==== Data provided
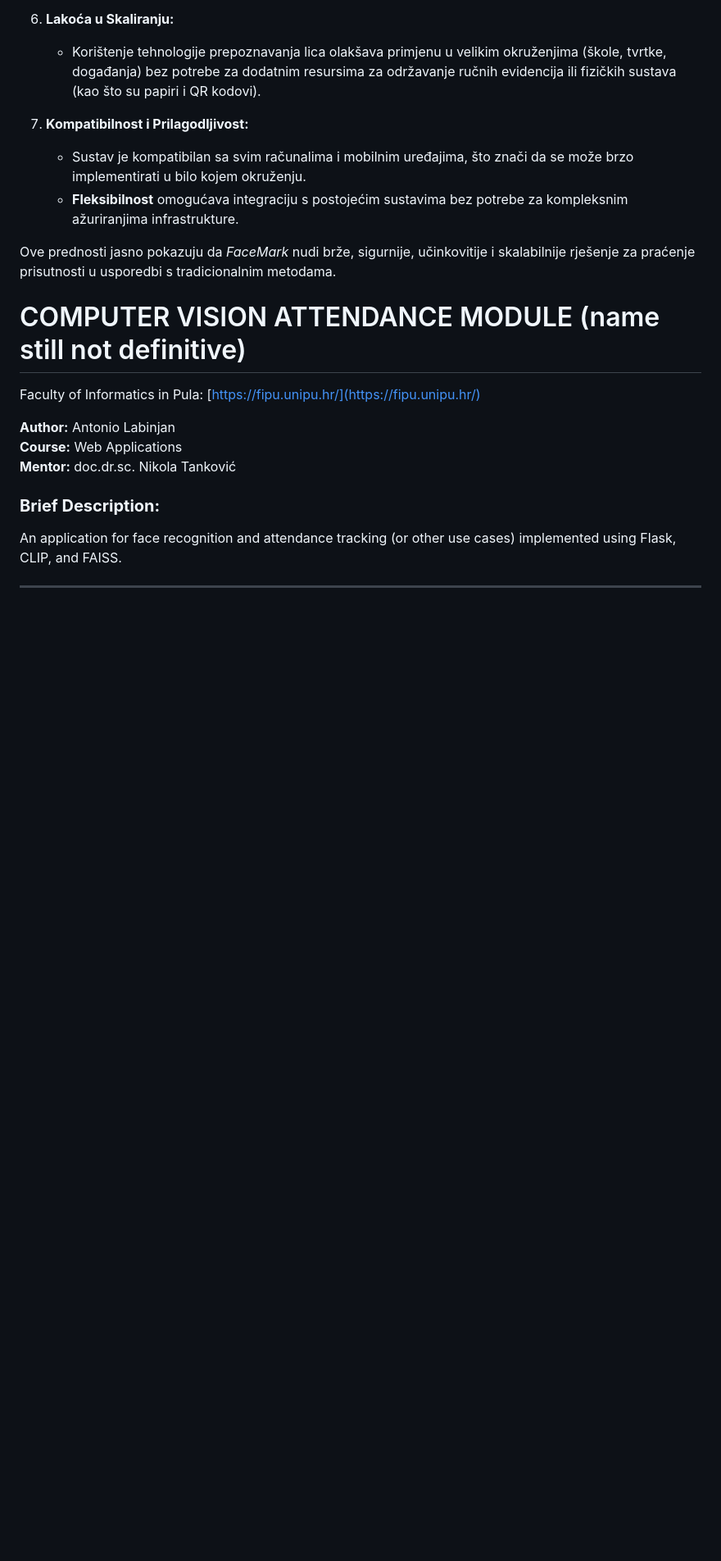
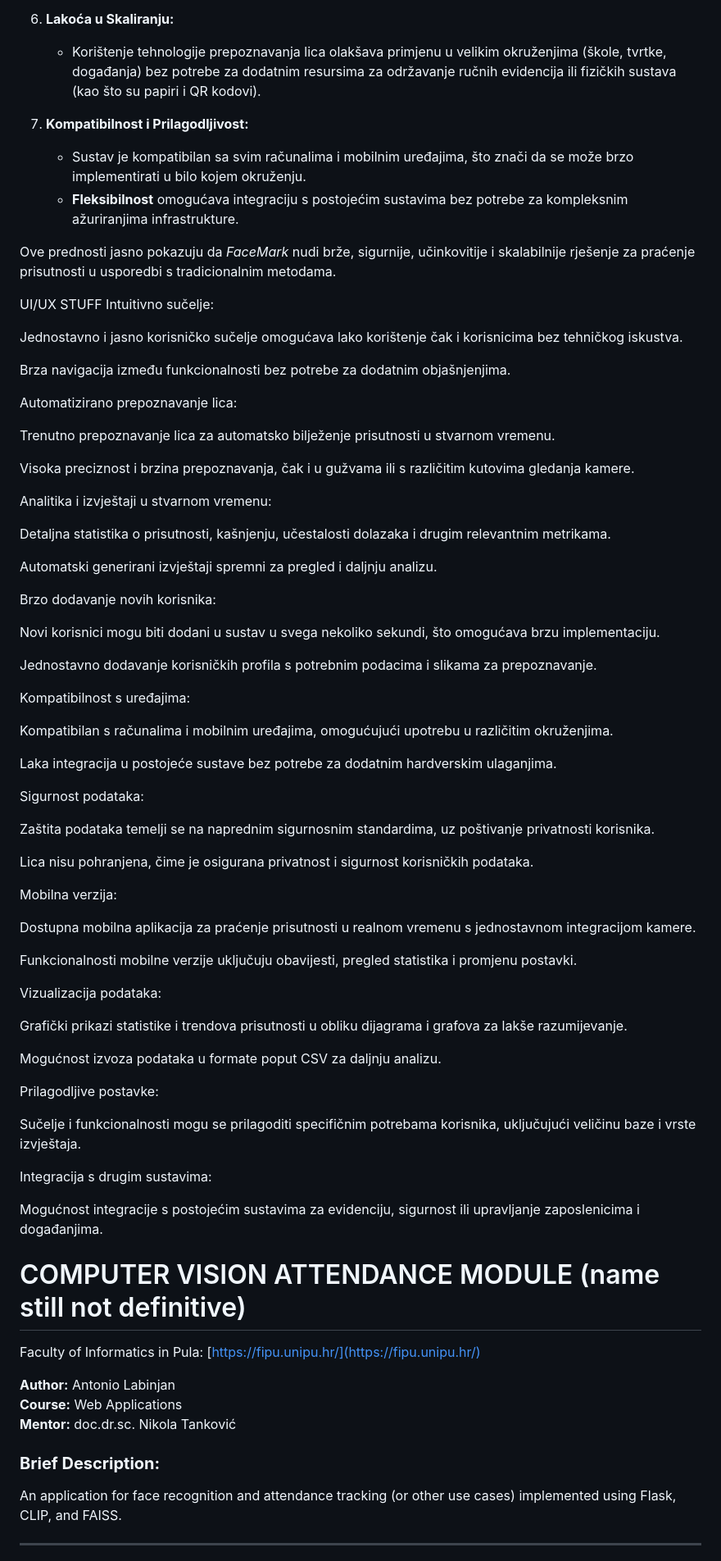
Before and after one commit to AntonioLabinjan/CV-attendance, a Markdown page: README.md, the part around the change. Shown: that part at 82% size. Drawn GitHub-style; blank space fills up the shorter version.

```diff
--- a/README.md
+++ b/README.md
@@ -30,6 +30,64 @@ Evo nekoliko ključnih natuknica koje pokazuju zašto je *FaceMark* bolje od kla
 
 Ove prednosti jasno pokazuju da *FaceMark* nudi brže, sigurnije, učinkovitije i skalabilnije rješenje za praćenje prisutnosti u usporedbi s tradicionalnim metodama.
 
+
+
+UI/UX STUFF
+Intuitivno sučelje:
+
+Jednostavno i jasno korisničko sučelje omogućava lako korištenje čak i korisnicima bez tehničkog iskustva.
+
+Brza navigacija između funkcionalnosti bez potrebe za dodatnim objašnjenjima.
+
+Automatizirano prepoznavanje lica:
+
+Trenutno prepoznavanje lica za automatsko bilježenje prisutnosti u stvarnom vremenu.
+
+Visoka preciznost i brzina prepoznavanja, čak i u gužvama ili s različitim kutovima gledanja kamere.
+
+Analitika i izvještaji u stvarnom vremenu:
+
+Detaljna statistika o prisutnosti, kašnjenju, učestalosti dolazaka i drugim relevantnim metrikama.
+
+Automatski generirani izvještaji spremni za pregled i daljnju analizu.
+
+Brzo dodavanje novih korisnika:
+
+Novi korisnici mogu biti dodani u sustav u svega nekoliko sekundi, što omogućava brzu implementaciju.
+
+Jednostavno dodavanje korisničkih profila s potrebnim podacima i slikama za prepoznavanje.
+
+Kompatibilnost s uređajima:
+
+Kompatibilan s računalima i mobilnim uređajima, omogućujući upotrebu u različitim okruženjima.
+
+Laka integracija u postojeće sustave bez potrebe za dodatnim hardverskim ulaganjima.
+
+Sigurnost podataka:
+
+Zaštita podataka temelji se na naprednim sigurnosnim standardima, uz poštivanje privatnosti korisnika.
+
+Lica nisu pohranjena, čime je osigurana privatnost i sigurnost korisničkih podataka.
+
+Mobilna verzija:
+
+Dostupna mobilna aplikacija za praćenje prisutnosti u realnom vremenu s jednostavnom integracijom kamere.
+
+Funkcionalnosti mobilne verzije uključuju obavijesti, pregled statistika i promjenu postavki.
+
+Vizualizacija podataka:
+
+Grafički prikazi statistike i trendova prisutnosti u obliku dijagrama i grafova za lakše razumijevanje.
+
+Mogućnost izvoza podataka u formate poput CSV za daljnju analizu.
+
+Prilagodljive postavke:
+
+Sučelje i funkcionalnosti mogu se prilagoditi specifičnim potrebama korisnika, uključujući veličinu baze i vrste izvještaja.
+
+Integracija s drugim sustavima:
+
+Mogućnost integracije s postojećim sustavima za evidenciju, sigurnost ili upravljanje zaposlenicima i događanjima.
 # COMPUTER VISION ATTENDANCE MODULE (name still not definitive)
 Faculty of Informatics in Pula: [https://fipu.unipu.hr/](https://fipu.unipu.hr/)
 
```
========
What you need to do =
Copy the records word for word, leaving no picture in the copy.

Your solution =
Before and after one commit to AntonioLabinjan/CV-attendance, a Markdown page: README.md, the part around the change. Shown: that part at 82% size. Drawn GitHub-style; blank space fills up the shorter version.

```diff
--- a/README.md
+++ b/README.md
@@ -30,6 +30,64 @@ Evo nekoliko ključnih natuknica koje pokazuju zašto je *FaceMark* bolje od kla
 
 Ove prednosti jasno pokazuju da *FaceMark* nudi brže, sigurnije, učinkovitije i skalabilnije rješenje za praćenje prisutnosti u usporedbi s tradicionalnim metodama.
 
+
+
+UI/UX STUFF
+Intuitivno sučelje:
+
+Jednostavno i jasno korisničko sučelje omogućava lako korištenje čak i korisnicima bez tehničkog iskustva.
+
+Brza navigacija između funkcionalnosti bez potrebe za dodatnim objašnjenjima.
+
+Automatizirano prepoznavanje lica:
+
+Trenutno prepoznavanje lica za automatsko bilježenje prisutnosti u stvarnom vremenu.
+
+Visoka preciznost i brzina prepoznavanja, čak i u gužvama ili s različitim kutovima gledanja kamere.
+
+Analitika i izvještaji u stvarnom vremenu:
+
+Detaljna statistika o prisutnosti, kašnjenju, učestalosti dolazaka i drugim relevantnim metrikama.
+
+Automatski generirani izvještaji spremni za pregled i daljnju analizu.
+
+Brzo dodavanje novih korisnika:
+
+Novi korisnici mogu biti dodani u sustav u svega nekoliko sekundi, što omogućava brzu implementaciju.
+
+Jednostavno dodavanje korisničkih profila s potrebnim podacima i slikama za prepoznavanje.
+
+Kompatibilnost s uređajima:
+
+Kompatibilan s računalima i mobilnim uređajima, omogućujući upotrebu u različitim okruženjima.
+
+Laka integracija u postojeće sustave bez potrebe za dodatnim hardverskim ulaganjima.
+
+Sigurnost podataka:
+
+Zaštita podataka temelji se na naprednim sigurnosnim standardima, uz poštivanje privatnosti korisnika.
+
+Lica nisu pohranjena, čime je osigurana privatnost i sigurnost korisničkih podataka.
+
+Mobilna verzija:
+
+Dostupna mobilna aplikacija za praćenje prisutnosti u realnom vremenu s jednostavnom integracijom kamere.
+
+Funkcionalnosti mobilne verzije uključuju obavijesti, pregled statistika i promjenu postavki.
+
+Vizualizacija podataka:
+
+Grafički prikazi statistike i trendova prisutnosti u obliku dijagrama i grafova za lakše razumijevanje.
+
+Mogućnost izvoza podataka u formate poput CSV za daljnju analizu.
+
+Prilagodljive postavke:
+
+Sučelje i funkcionalnosti mogu se prilagoditi specifičnim potrebama korisnika, uključujući veličinu baze i vrste izvještaja.
+
+Integracija s drugim sustavima:
+
+Mogućnost integracije s postojećim sustavima za evidenciju, sigurnost ili upravljanje zaposlenicima i događanjima.
 # COMPUTER VISION ATTENDANCE MODULE (name still not definitive)
 Faculty of Informatics in Pula: [https://fipu.unipu.hr/](https://fipu.unipu.hr/)
 
```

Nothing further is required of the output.